• Listed records:
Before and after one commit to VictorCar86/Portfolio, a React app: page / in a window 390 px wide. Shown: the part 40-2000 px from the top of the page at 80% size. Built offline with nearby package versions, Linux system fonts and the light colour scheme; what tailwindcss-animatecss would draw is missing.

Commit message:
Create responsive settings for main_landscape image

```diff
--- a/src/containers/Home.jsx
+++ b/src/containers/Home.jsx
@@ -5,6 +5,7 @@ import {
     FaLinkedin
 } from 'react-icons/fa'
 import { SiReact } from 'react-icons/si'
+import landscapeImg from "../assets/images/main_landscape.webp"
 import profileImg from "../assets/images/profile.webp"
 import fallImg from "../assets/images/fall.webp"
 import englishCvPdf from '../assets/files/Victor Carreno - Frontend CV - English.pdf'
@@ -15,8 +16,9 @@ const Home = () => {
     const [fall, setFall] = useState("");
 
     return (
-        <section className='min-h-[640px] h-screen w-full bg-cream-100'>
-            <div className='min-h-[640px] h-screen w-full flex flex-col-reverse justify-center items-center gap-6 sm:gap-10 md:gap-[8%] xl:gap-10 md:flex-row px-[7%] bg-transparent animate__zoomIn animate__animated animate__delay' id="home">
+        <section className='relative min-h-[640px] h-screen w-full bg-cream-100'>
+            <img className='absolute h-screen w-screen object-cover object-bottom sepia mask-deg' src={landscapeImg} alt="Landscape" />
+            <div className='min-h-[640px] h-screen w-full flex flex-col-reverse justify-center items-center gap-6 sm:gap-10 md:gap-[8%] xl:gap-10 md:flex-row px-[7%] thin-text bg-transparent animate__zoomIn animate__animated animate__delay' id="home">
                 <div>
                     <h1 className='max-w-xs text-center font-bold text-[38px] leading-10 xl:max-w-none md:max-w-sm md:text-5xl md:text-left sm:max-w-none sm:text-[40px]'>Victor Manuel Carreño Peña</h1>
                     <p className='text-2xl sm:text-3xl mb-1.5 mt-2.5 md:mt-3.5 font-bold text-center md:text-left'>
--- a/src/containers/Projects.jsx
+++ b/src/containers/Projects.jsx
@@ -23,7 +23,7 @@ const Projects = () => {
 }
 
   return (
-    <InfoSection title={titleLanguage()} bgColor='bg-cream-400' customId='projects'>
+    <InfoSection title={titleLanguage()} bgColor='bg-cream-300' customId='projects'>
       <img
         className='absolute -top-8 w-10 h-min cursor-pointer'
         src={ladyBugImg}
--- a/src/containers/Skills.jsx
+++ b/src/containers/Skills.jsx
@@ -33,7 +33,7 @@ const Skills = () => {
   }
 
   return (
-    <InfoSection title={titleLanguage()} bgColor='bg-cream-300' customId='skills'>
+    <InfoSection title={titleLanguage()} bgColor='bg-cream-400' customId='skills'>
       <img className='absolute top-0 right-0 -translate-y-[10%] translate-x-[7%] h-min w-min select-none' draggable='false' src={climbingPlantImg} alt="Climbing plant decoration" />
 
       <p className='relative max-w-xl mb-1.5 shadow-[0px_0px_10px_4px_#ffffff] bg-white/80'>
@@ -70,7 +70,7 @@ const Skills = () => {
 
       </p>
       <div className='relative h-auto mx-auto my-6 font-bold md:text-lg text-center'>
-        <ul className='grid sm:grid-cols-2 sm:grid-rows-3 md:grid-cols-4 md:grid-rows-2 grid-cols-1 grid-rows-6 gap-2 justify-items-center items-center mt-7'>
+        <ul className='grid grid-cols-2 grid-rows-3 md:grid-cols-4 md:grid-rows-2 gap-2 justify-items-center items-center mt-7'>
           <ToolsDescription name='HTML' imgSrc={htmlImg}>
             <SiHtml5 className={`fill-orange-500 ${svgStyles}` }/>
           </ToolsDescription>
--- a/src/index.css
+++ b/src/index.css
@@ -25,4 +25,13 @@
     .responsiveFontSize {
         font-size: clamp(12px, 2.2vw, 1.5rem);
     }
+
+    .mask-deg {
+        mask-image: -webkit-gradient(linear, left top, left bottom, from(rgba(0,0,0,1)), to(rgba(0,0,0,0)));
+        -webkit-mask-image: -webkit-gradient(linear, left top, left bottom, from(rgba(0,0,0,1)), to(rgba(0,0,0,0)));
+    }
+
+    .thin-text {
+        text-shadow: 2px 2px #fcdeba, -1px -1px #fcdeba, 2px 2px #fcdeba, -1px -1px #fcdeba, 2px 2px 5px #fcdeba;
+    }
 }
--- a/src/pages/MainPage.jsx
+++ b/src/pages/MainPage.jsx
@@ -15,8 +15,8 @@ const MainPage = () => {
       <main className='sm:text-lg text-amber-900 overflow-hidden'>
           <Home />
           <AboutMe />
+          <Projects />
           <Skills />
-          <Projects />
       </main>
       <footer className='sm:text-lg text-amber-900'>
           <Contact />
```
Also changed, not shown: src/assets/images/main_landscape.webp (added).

• Exercise: Your response must contain all of the records, copied exactly.

• Response to this task:
Before and after one commit to VictorCar86/Portfolio, a React app: page / in a window 390 px wide. Shown: the part 40-2000 px from the top of the page at 80% size. Built offline with nearby package versions, Linux system fonts and the light colour scheme; what tailwindcss-animatecss would draw is missing.

Commit message:
Create responsive settings for main_landscape image

```diff
--- a/src/containers/Home.jsx
+++ b/src/containers/Home.jsx
@@ -5,6 +5,7 @@ import {
     FaLinkedin
 } from 'react-icons/fa'
 import { SiReact } from 'react-icons/si'
+import landscapeImg from "../assets/images/main_landscape.webp"
 import profileImg from "../assets/images/profile.webp"
 import fallImg from "../assets/images/fall.webp"
 import englishCvPdf from '../assets/files/Victor Carreno - Frontend CV - English.pdf'
@@ -15,8 +16,9 @@ const Home = () => {
     const [fall, setFall] = useState("");
 
     return (
-        <section className='min-h-[640px] h-screen w-full bg-cream-100'>
-            <div className='min-h-[640px] h-screen w-full flex flex-col-reverse justify-center items-center gap-6 sm:gap-10 md:gap-[8%] xl:gap-10 md:flex-row px-[7%] bg-transparent animate__zoomIn animate__animated animate__delay' id="home">
+        <section className='relative min-h-[640px] h-screen w-full bg-cream-100'>
+            <img className='absolute h-screen w-screen object-cover object-bottom sepia mask-deg' src={landscapeImg} alt="Landscape" />
+            <div className='min-h-[640px] h-screen w-full flex flex-col-reverse justify-center items-center gap-6 sm:gap-10 md:gap-[8%] xl:gap-10 md:flex-row px-[7%] thin-text bg-transparent animate__zoomIn animate__animated animate__delay' id="home">
                 <div>
                     <h1 className='max-w-xs text-center font-bold text-[38px] leading-10 xl:max-w-none md:max-w-sm md:text-5xl md:text-left sm:max-w-none sm:text-[40px]'>Victor Manuel Carreño Peña</h1>
                     <p className='text-2xl sm:text-3xl mb-1.5 mt-2.5 md:mt-3.5 font-bold text-center md:text-left'>
--- a/src/containers/Projects.jsx
+++ b/src/containers/Projects.jsx
@@ -23,7 +23,7 @@ const Projects = () => {
 }
 
   return (
-    <InfoSection title={titleLanguage()} bgColor='bg-cream-400' customId='projects'>
+    <InfoSection title={titleLanguage()} bgColor='bg-cream-300' customId='projects'>
       <img
         className='absolute -top-8 w-10 h-min cursor-pointer'
         src={ladyBugImg}
--- a/src/containers/Skills.jsx
+++ b/src/containers/Skills.jsx
@@ -33,7 +33,7 @@ const Skills = () => {
   }
 
   return (
-    <InfoSection title={titleLanguage()} bgColor='bg-cream-300' customId='skills'>
+    <InfoSection title={titleLanguage()} bgColor='bg-cream-400' customId='skills'>
       <img className='absolute top-0 right-0 -translate-y-[10%] translate-x-[7%] h-min w-min select-none' draggable='false' src={climbingPlantImg} alt="Climbing plant decoration" />
 
       <p className='relative max-w-xl mb-1.5 shadow-[0px_0px_10px_4px_#ffffff] bg-white/80'>
@@ -70,7 +70,7 @@ const Skills = () => {
 
       </p>
       <div className='relative h-auto mx-auto my-6 font-bold md:text-lg text-center'>
-        <ul className='grid sm:grid-cols-2 sm:grid-rows-3 md:grid-cols-4 md:grid-rows-2 grid-cols-1 grid-rows-6 gap-2 justify-items-center items-center mt-7'>
+        <ul className='grid grid-cols-2 grid-rows-3 md:grid-cols-4 md:grid-rows-2 gap-2 justify-items-center items-center mt-7'>
           <ToolsDescription name='HTML' imgSrc={htmlImg}>
             <SiHtml5 className={`fill-orange-500 ${svgStyles}` }/>
           </ToolsDescription>
--- a/src/index.css
+++ b/src/index.css
@@ -25,4 +25,13 @@
     .responsiveFontSize {
         font-size: clamp(12px, 2.2vw, 1.5rem);
     }
+
+    .mask-deg {
+        mask-image: -webkit-gradient(linear, left top, left bottom, from(rgba(0,0,0,1)), to(rgba(0,0,0,0)));
+        -webkit-mask-image: -webkit-gradient(linear, left top, left bottom, from(rgba(0,0,0,1)), to(rgba(0,0,0,0)));
+    }
+
+    .thin-text {
+        text-shadow: 2px 2px #fcdeba, -1px -1px #fcdeba, 2px 2px #fcdeba, -1px -1px #fcdeba, 2px 2px 5px #fcdeba;
+    }
 }
--- a/src/pages/MainPage.jsx
+++ b/src/pages/MainPage.jsx
@@ -15,8 +15,8 @@ const MainPage = () => {
       <main className='sm:text-lg text-amber-900 overflow-hidden'>
           <Home />
           <AboutMe />
+          <Projects />
           <Skills />
-          <Projects />
       </main>
       <footer className='sm:text-lg text-amber-900'>
           <Contact />
```
Also changed, not shown: src/assets/images/main_landscape.webp (added).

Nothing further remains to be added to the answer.